These tangents fill the second half of the film, mostly revolving around special operatives Valerian (Dane DeHaan) and Laureline (Cara Delevingne), essentially playing a pair of intergalactic mercenaries. Their will they/won’t they relationship and sexual tension almost works against the movie, as their awkwardness borders on the uncomfortable. Eventually, their chemistry begins to work within the film’s universe. But no matter how much the film explores them, Valerian and Laureline almost always seem more like set dressing rather than a reason for watching the movie.
They end up feeling like tour guides to the universe of the film, especially once Besson shoves the main story in the back seat to accomodate those weird, aforementioned tangents, many of which feature Valerian and Laureline being separated and reunited over and over again. The main plot is so abandoned it almost feels pointless. You basically stop caring about the plot you were following because it gets shoved to the side in favor of these weird side stories.
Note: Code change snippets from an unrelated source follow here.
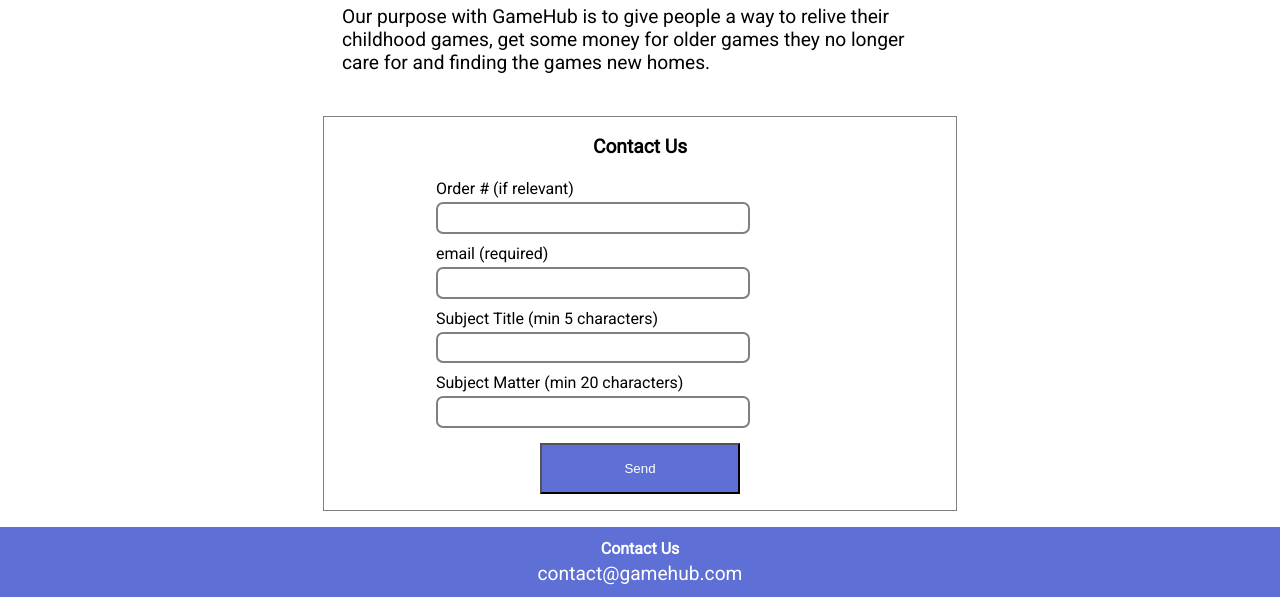
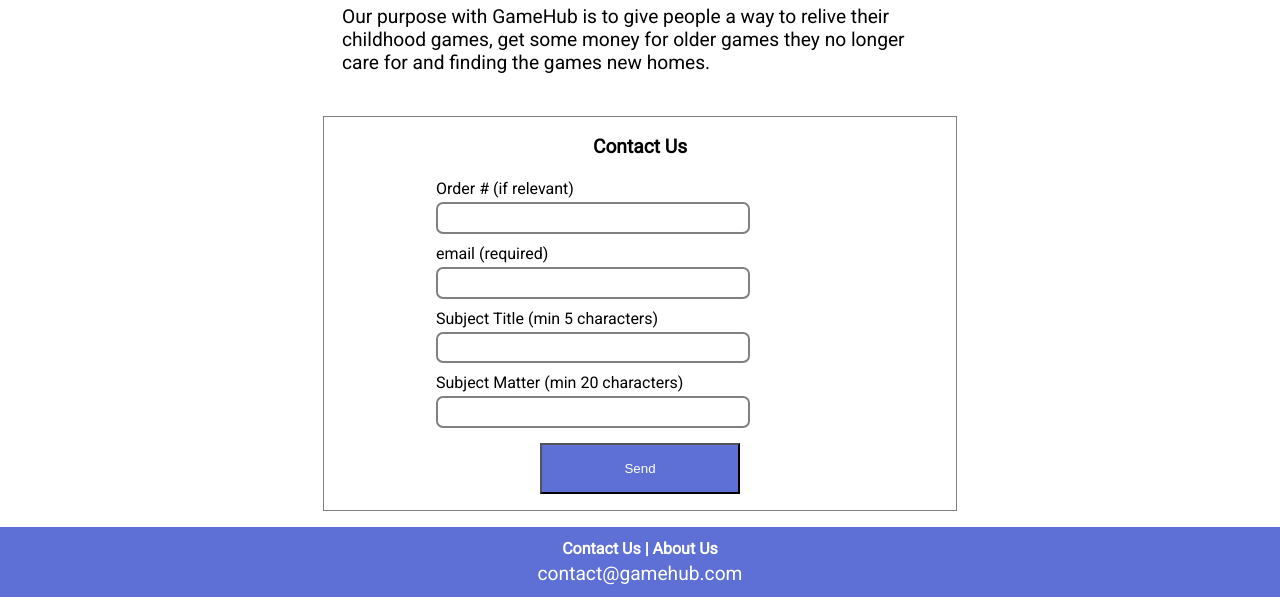
Before and after one commit to MartinP3/cross-course-project-Martin-Pedersen, a plain HTML site: page aboutus.html in a window 1280 px wide. Shown: the part 484-1081 px from the top of the page. Drawn offline with Linux system fonts and the light colour scheme.

Commit message:
improved footer

```diff
--- a/aboutus.html
+++ b/aboutus.html
@@ -94,7 +94,7 @@
   </main>
   <script src="js/aboutus.js"></script>
   <footer class="footer-info">
-    <h1><a href="aboutus.html">Contact Us</a></h1>
+    <h1><a href="aboutus.html">Contact Us | About Us</a></h1>
       <p>contact@gamehub.com</p>
   </footer>
 </body>
```
Also changed, not shown: accountpage.html (+1 -1 lines), checkout.html (+1 -1 lines), createaccount.html (+1 -1 lines), index.html (+1 -1 lines), listofgames.html (+1 -1 lines), login.html (+1 -1 lines), product.html (+1 -1 lines).
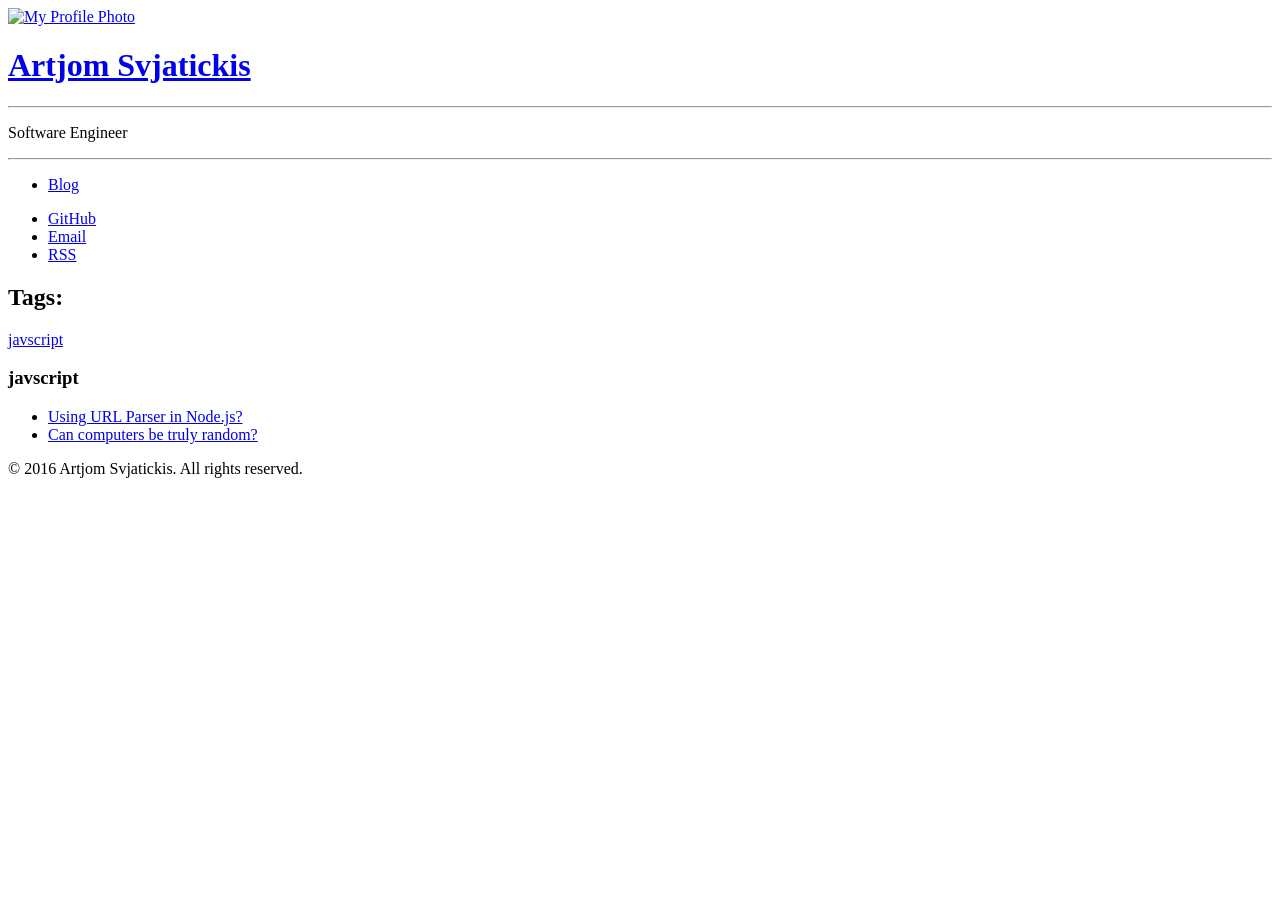
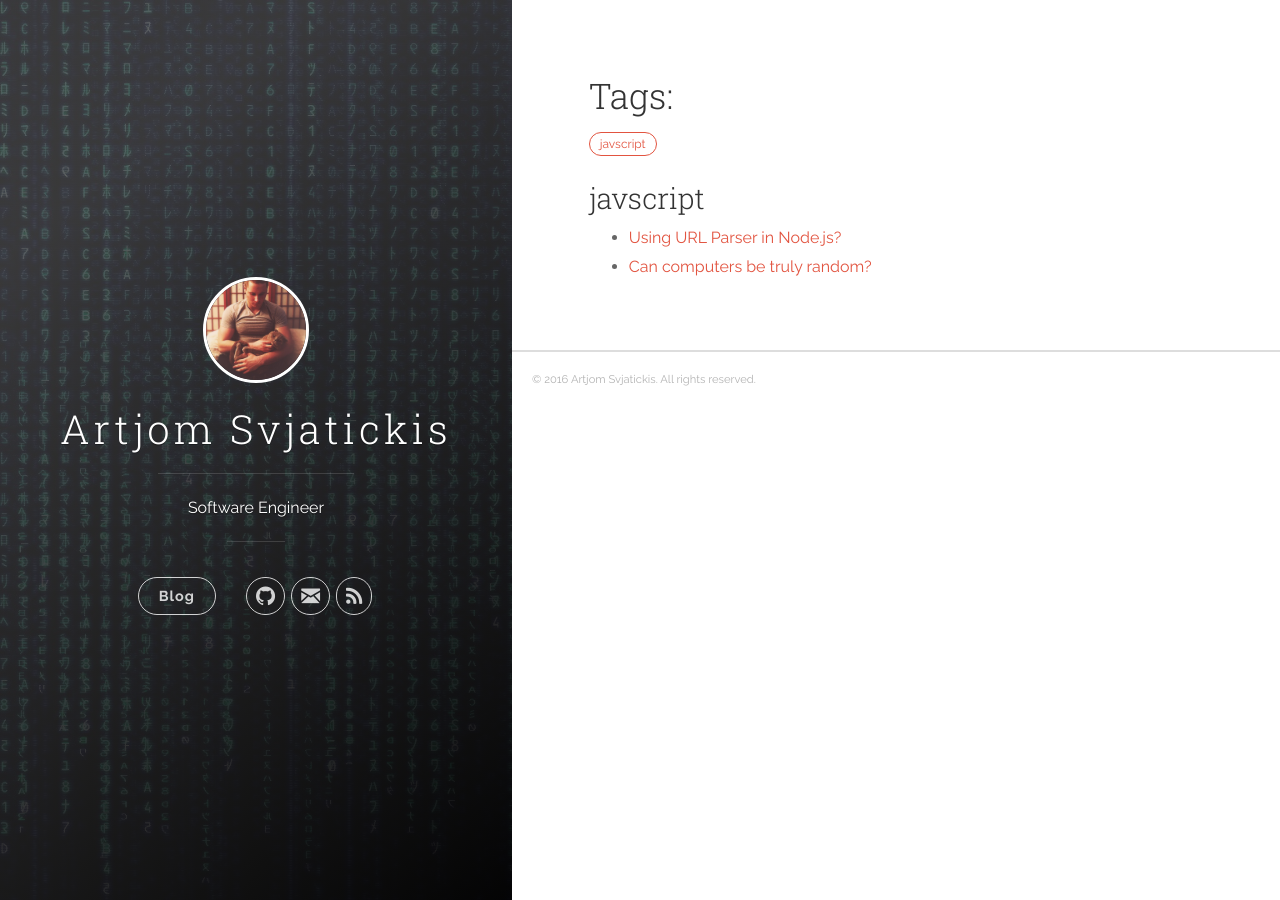
Before and after one commit to anatomij/anatomij, a Jekyll site: the page built from tags.md, in a window 1280 px wide. Built offline with Jekyll 4.4.1, drawn with Linux system fonts in a browser that asks for light colours; nearby versions of some CDN libraries.

```diff
--- a/_config.yml
+++ b/_config.yml
@@ -2,7 +2,7 @@
 title: Artjom Svjatickis
 description: 'Software Engineer'
 url: 'http://127.0.0.1:4000/homepage'
-baseurl: '/anatomij'
+baseurl: '/anatomij/'
 # google_analytics: 'UA-XXXXXX-X'
 # disqus_shortname: 'your-disqus-name'
 
```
To be fair, while these side stories are weird—one includes a memorable turn from singer Rihanna—they’re still interesting. Besson knows he has a lot of cool things to show audiences, and he wants to show them all. But each strand feels like a cool episode of a show rather than a cohesive part of a movie. And by the time the main plot stuff comes back to the forefront, so much time has passed that the film is forced to explain everything in a huge exposition dump with a bunch of characters standing around in a single room. After a movie whose best parts are exploring this alien-filled, wild universe, the seemingly static ending feels almost insignificant. It misses the majesty the film is certainly capable of.
And yet, Valerian and the City of a Thousand Planets still works, albeit in its own offbeat way. The visuals, especially in 3D, are some of the best you’ll see this summer. Besson’s penchant for incredible action is there at all times. As a showcase for a new scifi universe, there’s rarely been better. It’s just the most important stuff—character, emotion, plot—is overshadowed by that universe. That’s what keeps Valerian from being great... but damned if it isn’t a fun watch.
Valerian and the City of a Thousand Planets opens July 21.